The 12th session of the Commission on Phytosanitary Measures (CPM) featured a full day of talks covering a range of topics related to plant health. The day began with a session on the benefits (and also the challenges) of implementing the International Plant Protection Convention (IPPC) and the International Standards for Phytosanitary Measures (ISPMs).
A talk given by the Executive Director of the Mexican Hass Avocado Importers Association, Ron Campbell, compellingly documented the monetary and employment benefits of the export of Hass avocados for both the exporting country, Mexico, and the importing country, the USA. This case study detailed how implementing just under 20 key ISPMs had enabled avocado exporters from the Mexican state of Michoacán to gain access to US markets, first in the northern most states of the US and over time to the whole country. While implementation of these standards involved many steps and required significant effort, the benefits to both Mexico and the USA were thousands of jobs across the supply chain and billions of dollars in returns.
A side session on the IPPC in Asia featured talks from the Republic of Korea’s Animal and Plant Quarantine Agency (APQA, the National Plant Protection Organisation) and the Asia Pacific Plant Protection Commission (APPPC, the Regional Plant Protection Organisation). The panellist Kyu-Ock Yim, Senior Researcher from APQA, presented on the progress and future plans for the Republic of Korea’s NPPO. She also gave examples of plant protection challenges, such as the incursion of the pinewood nematode into the country’s forests, and the possibilities presented by new tools, such as the use of remote sensing and other technologies for pest surveillance.
The talk from Yongfan Piao, the APPPC Executive Director, illustrated what can be achieved at the national level, for example by updating regulations to better address plant protection, and at the regional level, for example through the development of regional standards to address shared concerns such as the Regional Standard for Phytosanitary Measures, Guidelines for Protection against South American Leaf Blight of Rubber. With regard to invasive alien species (IAS) which are pests of plants, both speakers emphasized the need for a multi-sectoral approach involving not just NPPOs but also other Ministries such as the Ministry of the Environment.
The need to apply a multi-sectoral approach for the management of IAS was a theme that was returned to in the afternoon session on Facilitation of international trade and safeguarding biodiversity from the spread of invasive alien species which are pests of plants.
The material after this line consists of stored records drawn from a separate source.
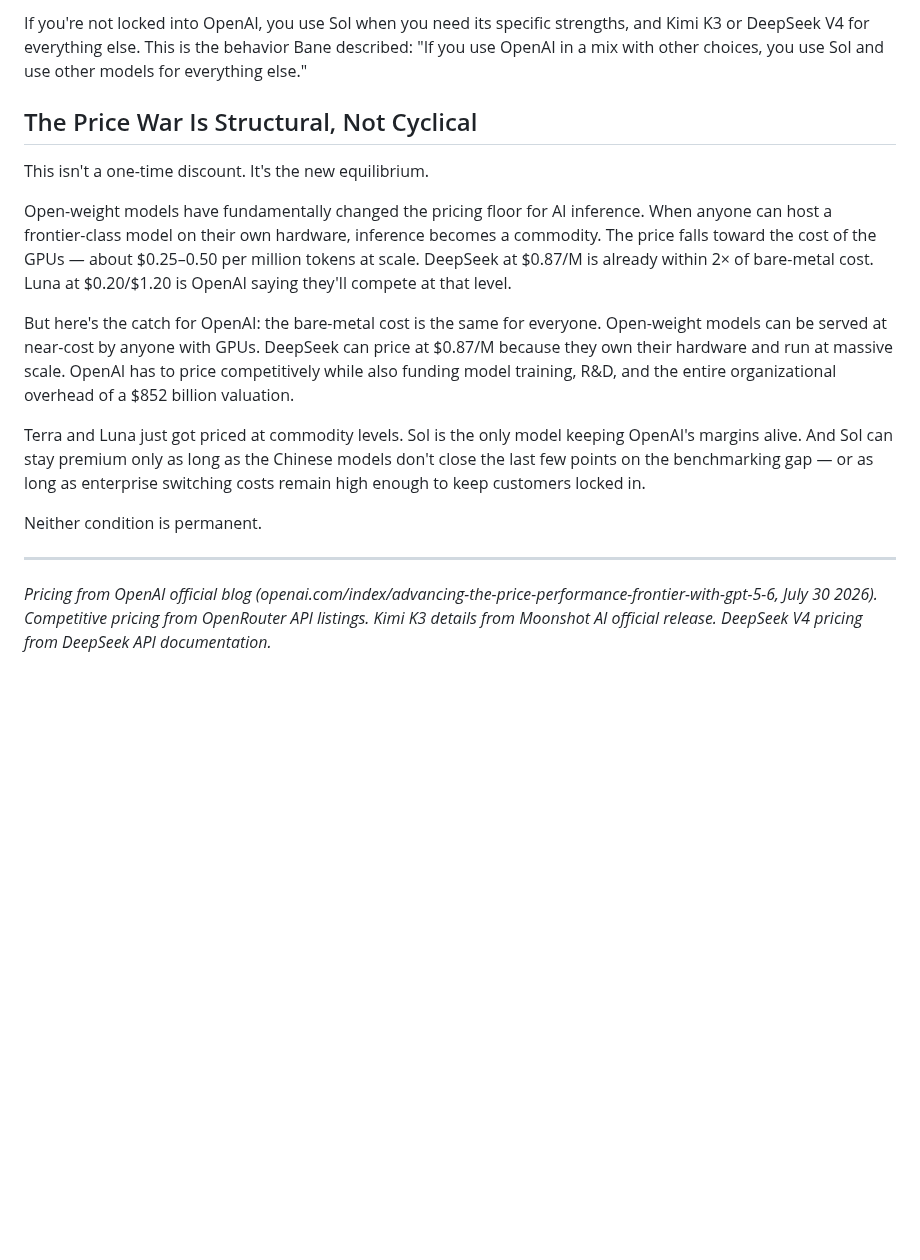
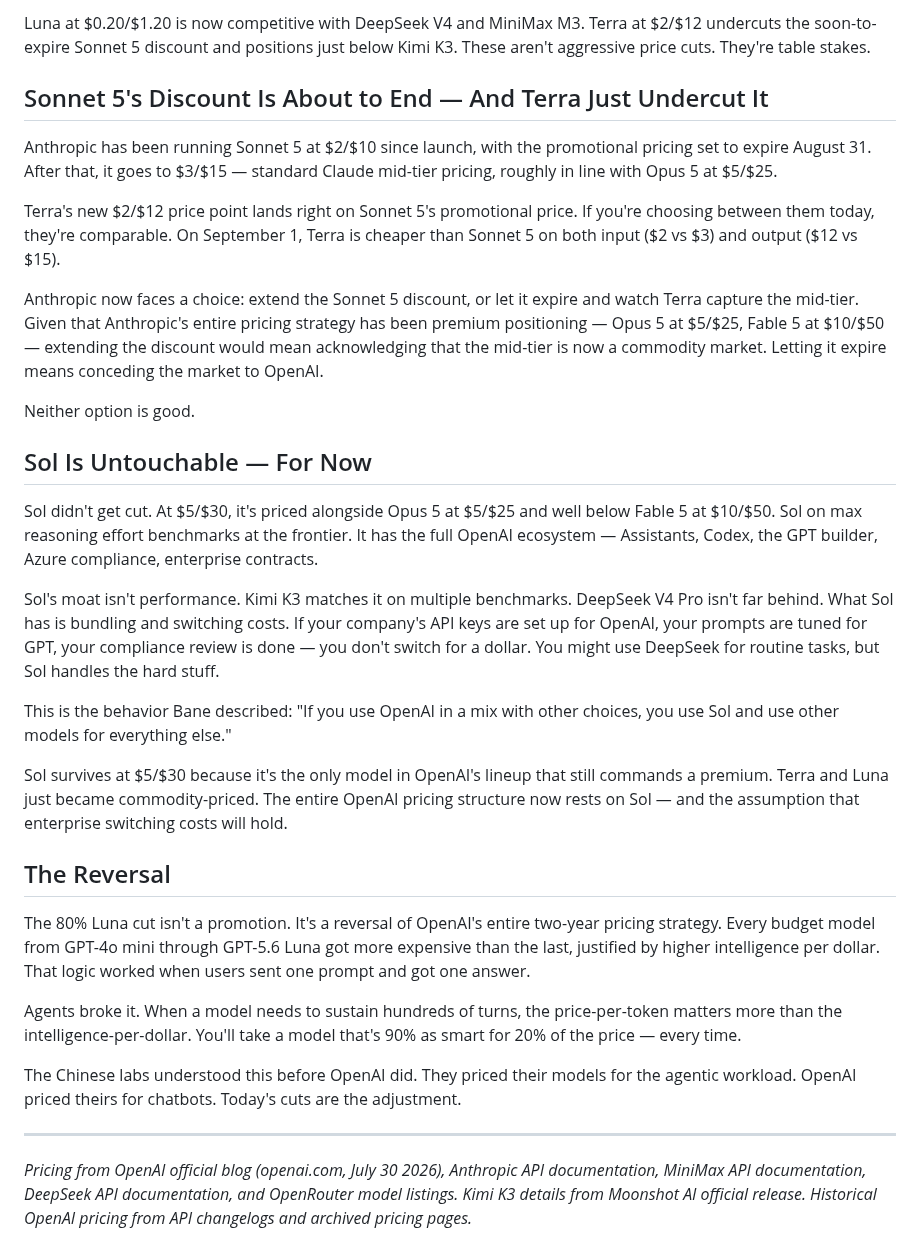
Before and after one commit to totalwindupflightsystems/blog, a Markdown page: articles/gpt56-luna-price-cut.md, the part around one of its changes. Rendered like a GitHub page; blank space fills up the shorter version.

```diff
--- a/articles/gpt56-luna-price-cut.md
+++ b/articles/gpt56-luna-price-cut.md
@@ -50,18 +63,34 @@ If you're an OpenAI shop — your API keys are set up, your prompts are tuned fo
 
-If you're not locked into OpenAI, you use Sol when you need its specific strengths, and Kimi K3 or DeepSeek V4 for everything else. This is the behavior Bane described: "If you use OpenAI in a mix with other choices, you use Sol and use other models for everything else."
+Luna at $0.20/$1.20 is now competitive with DeepSeek V4 and MiniMax M3. Terra at $2/$12 undercuts the soon-to-expire Sonnet 5 discount and positions just below Kimi K3. These aren't aggressive price cuts. They're table stakes.
 
-## The Price War Is Structural, Not Cyclical
+## Sonnet 5's Discount Is About to End — And Terra Just Undercut It
 
-This isn't a one-time discount. It's the new equilibrium.
+Anthropic has been running Sonnet 5 at $2/$10 since launch, with the promotional pricing set to expire August 31. After that, it goes to $3/$15 — standard Claude mid-tier pricing, roughly in line with Opus 5 at $5/$25.
 
-Open-weight models have fundamentally changed the pricing floor for AI inference. When anyone can host a frontier-class model on their own hardware, inference becomes a commodity. The price falls toward the cost of the GPUs — about $0.25–0.50 per million tokens at scale. DeepSeek at $0.87/M is already within 2× of bare-metal cost. Luna at $0.20/$1.20 is OpenAI saying they'll compete at that level.
+Terra's new $2/$12 price point lands right on Sonnet 5's promotional price. If you're choosing between them today, they're comparable. On September 1, Terra is cheaper than Sonnet 5 on both input ($2 vs $3) and output ($12 vs $15).
 
-But here's the catch for OpenAI: the bare-metal cost is the same for everyone. Open-weight models can be served at near-cost by anyone with GPUs. DeepSeek can price at $0.87/M because they own their hardware and run at massive scale. OpenAI has to price competitively while also funding model training, R&D, and the entire organizational overhead of a $852 billion valuation.
+Anthropic now faces a choice: extend the Sonnet 5 discount, or let it expire and watch Terra capture the mid-tier. Given that Anthropic's entire pricing strategy has been premium positioning — Opus 5 at $5/$25, Fable 5 at $10/$50 — extending the discount would mean acknowledging that the mid-tier is now a commodity market. Letting it expire means conceding the market to OpenAI.
 
-Terra and Luna just got priced at commodity levels. Sol is the only model keeping OpenAI's margins alive. And Sol can stay premium only as long as the Chinese models don't close the last few points on the benchmarking gap — or as long as enterprise switching costs remain high enough to keep customers locked in.
+Neither option is good.
 
-Neither condition is permanent.
+## Sol Is Untouchable — For Now
+
+Sol didn't get cut. At $5/$30, it's priced alongside Opus 5 at $5/$25 and well below Fable 5 at $10/$50. Sol on max reasoning effort benchmarks at the frontier. It has the full OpenAI ecosystem — Assistants, Codex, the GPT builder, Azure compliance, enterprise contracts.
+
+Sol's moat isn't performance. Kimi K3 matches it on multiple benchmarks. DeepSeek V4 Pro isn't far behind. What Sol has is bundling and switching costs. If your company's API keys are set up for OpenAI, your prompts are tuned for GPT, your compliance review is done — you don't switch for a dollar. You might use DeepSeek for routine tasks, but Sol handles the hard stuff.
+
+This is the behavior Bane described: "If you use OpenAI in a mix with other choices, you use Sol and use other models for everything else."
+
+Sol survives at $5/$30 because it's the only model in OpenAI's lineup that still commands a premium. Terra and Luna just became commodity-priced. The entire OpenAI pricing structure now rests on Sol — and the assumption that enterprise switching costs will hold.
+
+## The Reversal
+
+The 80% Luna cut isn't a promotion. It's a reversal of OpenAI's entire two-year pricing strategy. Every budget model from GPT-4o mini through GPT-5.6 Luna got more expensive than the last, justified by higher intelligence per dollar. That logic worked when users sent one prompt and got one answer.
+
+Agents broke it. When a model needs to sustain hundreds of turns, the price-per-token matters more than the intelligence-per-dollar. You'll take a model that's 90% as smart for 20% of the price — every time.
+
+The Chinese labs understood this before OpenAI did. They priced their models for the agentic workload. OpenAI priced theirs for chatbots. Today's cuts are the adjustment.
 
 ---
 
-*Pricing from OpenAI official blog (openai.com/index/advancing-the-price-performance-frontier-with-gpt-5-6, July 30 2026). Competitive pricing from OpenRouter API listings. Kimi K3 details from Moonshot AI official release. DeepSeek V4 pricing from DeepSeek API documentation.*
+*Pricing from OpenAI official blog (openai.com, July 30 2026), Anthropic API documentation, MiniMax API documentation, DeepSeek API documentation, and OpenRouter model listings. Kimi K3 details from Moonshot AI official release. Historical OpenAI pricing from API changelogs and archived pricing pages.*
```
Also changed, not shown: other parts of articles/gpt56-luna-price-cut.md (+35 -22 lines).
The IPPC Secretariat introduced the side session topic, noting that the IPPC is recognized as a Biodiversity-related Convention and, as such, it is a member of the Liaison Group of Biodiversity-related Conventions (BLG). Ms Junko Shimura, Secretariat of the Convention on Biological Diversity, provided an overview of the Aichi Biodiversity Target 9 which states that “by 2020, invasive alien species and pathways are identified and prioritized, priority species are controlled or eradicated, and measures are in place to manage pathways to prevent their introduction and establishment.” She also explained the Sustainable Development Goal target 15.8 which states that “measures should be introduced to prevent the introduction, and significantly reduce the impact of, invasive alien species on land and water ecosystems, and control or eradicate the priority species.” Both of these targets are ambitious and time bound. She went on to give an overview of the official financial mechanism for the implementation of the CBD, the Global Environment Facility (GEF). She noted that the next cycle of GEF funding will begin in 2018, and invasive alien species are one of the issues that it will likely address.
In the next presentation, Melanie Bateman of CABI Switzerland presented on the GEF-funded project Removing Barriers to Invasive Species Management in Production and Protected Forests in Southeast Asia (FORIS) which was implemented in Cambodia, Indonesia, the Philippines and Vietnam from 2012 to 2016. She noted that the FORIS project sought to support the overall goal of conserving globally important forests from invasive alien species by addressing barriers such as regulatory gaps. The FORIS project was multi-sectoral, involving Ministries of the Environment, Forestry, etc. and agencies such as those which are charged with wildlife management and biodiversity. NPPOs were also key players. A video contribution from A. Sivapragasam, Director of CABI’s Southeast Asia Regional Centre, provided further information on the issues addressed by the FORIS project and the project’s achievements. These included the development of national multi-stakeholder coordination mechanisms for IAS management, the preparation of national IAS strategies and action plans as well increased regional cooperation. Alien Hunters in Indonesia, a documentary film on invasive alien weeds and their management in Indonesia, was one output of the project. It was shown on approximately 25 TV channels in 15 countries, with an estimated 250 million viewers, making a significant contribution to awareness-raising on the issue of invasive alien species. At the conclusion of the presentations from the CBD and CABI, the IPPC Secretariat reiterated that the NPPOs should seek conversation and interaction with the environmental sector at national level.
Other talks during the day covered topics such as an assessment of the implementation of a key standard on the movement of wood packing material in international trade (ISPM 15), the new WTO Agreement on Trade Facilitation which went into force in February of this year, ePhyto, and the new plant health regime in the European Union.
Presentations from the side events will be made available at http://www.phytosanitary.info/
Contributed by Melanie Bateman, CABI